In May 2016, the French nuclear safety regulator said an ongoing quality audit at Areva's Le Creusot forge - which Areva bought in 2006 - had identified "irregularities" in paperwork on some 400 plant components produced there since 1965. The issues "comprise inconsistencies, modifications or omissions in the production files, concerning manufacturing parameters and test results", it said.
The following month, the Finnish Radiation and Nuclear Safety Authority (Stuk) requested utilities Fortum and Teollisuuden Voima Oyj (TVO) investigate whether equipment whose material quality cannot be fully guaranteed had been supplied by the forge to their nuclear power units.
TVO submitted its findings for units 1 and 2 of its Olkiluoto plant to Stuk at the end of October. According to TVO's report, Stuk said: "No counterfeits were detected in the parts delivered to the operating units and all inspected devices were compliant."

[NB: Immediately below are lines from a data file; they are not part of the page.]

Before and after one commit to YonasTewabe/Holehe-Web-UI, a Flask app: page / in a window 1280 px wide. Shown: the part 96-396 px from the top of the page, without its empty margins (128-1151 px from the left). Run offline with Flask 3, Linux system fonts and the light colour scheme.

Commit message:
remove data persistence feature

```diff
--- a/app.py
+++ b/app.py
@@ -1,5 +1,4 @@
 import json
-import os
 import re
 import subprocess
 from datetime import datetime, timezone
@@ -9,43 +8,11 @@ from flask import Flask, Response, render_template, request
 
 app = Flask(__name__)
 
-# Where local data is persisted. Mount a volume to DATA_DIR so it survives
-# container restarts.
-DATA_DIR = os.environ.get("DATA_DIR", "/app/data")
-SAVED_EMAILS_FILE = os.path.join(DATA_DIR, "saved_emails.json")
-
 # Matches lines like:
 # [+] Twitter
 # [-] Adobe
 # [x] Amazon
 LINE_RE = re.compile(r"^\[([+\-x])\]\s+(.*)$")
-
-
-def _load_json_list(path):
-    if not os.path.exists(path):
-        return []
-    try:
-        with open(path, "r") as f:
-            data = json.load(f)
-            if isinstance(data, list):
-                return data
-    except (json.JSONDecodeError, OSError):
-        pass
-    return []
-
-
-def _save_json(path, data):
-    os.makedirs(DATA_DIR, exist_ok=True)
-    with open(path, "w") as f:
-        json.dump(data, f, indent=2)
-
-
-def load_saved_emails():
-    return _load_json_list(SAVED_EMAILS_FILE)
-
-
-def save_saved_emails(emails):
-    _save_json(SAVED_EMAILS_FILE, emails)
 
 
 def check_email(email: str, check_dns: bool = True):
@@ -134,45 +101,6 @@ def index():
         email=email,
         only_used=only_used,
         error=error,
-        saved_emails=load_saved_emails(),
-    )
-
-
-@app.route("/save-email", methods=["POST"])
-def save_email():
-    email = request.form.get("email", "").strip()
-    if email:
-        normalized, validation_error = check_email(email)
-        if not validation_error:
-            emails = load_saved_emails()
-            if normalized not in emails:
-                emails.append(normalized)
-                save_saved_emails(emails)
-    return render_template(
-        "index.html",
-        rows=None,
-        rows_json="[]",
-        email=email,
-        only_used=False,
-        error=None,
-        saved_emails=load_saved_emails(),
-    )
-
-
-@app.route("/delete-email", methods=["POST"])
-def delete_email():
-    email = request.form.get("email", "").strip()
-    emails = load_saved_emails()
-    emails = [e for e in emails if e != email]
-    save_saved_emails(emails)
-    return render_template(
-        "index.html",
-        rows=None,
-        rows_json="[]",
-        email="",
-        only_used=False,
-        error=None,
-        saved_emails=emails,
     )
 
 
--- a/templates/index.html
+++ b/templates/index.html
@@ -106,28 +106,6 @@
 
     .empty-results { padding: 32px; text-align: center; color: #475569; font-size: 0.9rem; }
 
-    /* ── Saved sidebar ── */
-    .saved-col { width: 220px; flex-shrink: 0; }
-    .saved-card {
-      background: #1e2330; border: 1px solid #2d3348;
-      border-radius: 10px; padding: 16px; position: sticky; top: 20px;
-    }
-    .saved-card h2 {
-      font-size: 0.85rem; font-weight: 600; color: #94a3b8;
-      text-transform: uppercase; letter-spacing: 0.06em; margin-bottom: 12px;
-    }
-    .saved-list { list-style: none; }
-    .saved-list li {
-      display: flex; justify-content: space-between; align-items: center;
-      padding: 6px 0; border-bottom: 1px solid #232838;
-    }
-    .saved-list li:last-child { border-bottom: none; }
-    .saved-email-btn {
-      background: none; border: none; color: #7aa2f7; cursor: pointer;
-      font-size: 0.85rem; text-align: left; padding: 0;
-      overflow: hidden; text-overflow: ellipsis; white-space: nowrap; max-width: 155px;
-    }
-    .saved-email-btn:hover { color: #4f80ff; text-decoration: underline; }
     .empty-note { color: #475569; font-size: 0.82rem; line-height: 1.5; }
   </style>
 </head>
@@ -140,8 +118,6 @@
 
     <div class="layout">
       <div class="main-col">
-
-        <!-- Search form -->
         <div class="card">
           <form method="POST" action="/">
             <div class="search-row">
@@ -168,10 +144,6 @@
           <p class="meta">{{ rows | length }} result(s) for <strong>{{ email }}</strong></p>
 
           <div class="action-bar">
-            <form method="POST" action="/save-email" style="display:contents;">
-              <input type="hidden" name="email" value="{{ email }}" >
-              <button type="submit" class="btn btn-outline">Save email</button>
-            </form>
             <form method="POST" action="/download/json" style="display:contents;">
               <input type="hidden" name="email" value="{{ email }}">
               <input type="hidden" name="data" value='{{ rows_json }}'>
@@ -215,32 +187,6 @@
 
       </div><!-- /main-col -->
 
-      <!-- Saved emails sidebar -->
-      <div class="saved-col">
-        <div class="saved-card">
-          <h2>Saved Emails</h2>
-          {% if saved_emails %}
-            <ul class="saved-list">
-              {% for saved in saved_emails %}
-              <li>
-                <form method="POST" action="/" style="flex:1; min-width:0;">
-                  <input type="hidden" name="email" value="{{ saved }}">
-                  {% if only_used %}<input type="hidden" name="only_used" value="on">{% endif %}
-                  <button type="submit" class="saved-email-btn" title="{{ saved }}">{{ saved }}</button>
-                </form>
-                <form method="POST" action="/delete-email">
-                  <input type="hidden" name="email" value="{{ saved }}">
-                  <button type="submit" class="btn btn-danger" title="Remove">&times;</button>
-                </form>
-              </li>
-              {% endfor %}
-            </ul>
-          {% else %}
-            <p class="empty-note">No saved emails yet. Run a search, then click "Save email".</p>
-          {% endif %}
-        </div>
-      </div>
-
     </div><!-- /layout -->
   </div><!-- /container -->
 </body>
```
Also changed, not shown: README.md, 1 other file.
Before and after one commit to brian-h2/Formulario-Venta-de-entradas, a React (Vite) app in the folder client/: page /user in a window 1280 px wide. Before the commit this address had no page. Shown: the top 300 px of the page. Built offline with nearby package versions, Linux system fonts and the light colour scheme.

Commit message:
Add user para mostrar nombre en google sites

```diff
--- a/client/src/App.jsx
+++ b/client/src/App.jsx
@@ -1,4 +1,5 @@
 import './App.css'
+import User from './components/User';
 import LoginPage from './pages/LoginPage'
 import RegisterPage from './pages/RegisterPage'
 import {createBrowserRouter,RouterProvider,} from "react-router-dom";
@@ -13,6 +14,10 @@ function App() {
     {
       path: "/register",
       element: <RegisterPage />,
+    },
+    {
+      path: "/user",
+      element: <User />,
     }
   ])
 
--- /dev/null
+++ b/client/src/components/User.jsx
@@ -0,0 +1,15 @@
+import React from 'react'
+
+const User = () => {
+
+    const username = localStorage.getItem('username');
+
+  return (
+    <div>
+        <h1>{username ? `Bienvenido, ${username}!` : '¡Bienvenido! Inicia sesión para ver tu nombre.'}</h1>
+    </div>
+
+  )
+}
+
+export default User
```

Fortum submitted its report on the Loviisa plant at the end of December, which also concluded no parts had been supplied with deficient or counterfeited documentation. However, the company told Stuk its investigations "partly need to be continued because they are difficult and time-consuming". Fortum is expected to submit further information by the end of March.
TVO said it is also continuing investigations concerning parts supplied by the Creusot Forge for use in the EPR under construction as unit 3 of the Olkiluoto plant. TVO supervised the manufacture of these parts at the forge, as did Stuk. In addition, the regulator supervised testing of the parts and also inspected them prior to their installation.
Stuk said these are part of the reactor's primary circuit, "so they are very important in view of safety". It noted, "Acceptable specifications are the precondition for obtaining an operating licence."
Stuk section head Martti Vilpas said, "We must not leave room for even the slightest doubt, so TVO and the plant provider must investigate the matter thoroughly."
Stuk has called for more detailed investigations to be completed by 30 April.
The upper and bottom heads of the reactor pressure vessel for the EPR under construction as Flamanville 3 were manufactured at the the Creusot facility in September 2006 and January 2007, respectively. A high carbon content in those parts prompted Areva to review the company's quality process in 2015.
The French nuclear safety authority has identified 18 French nuclear power reactors whose steam generators could contain high carbon concentrations. Checks of manufacturing documentation are also being carried out at other reactors around the world incorporating parts supplied by the Creusot facility or by Japan Casting and Forging Corporation.
Researched and written
by World Nuclear News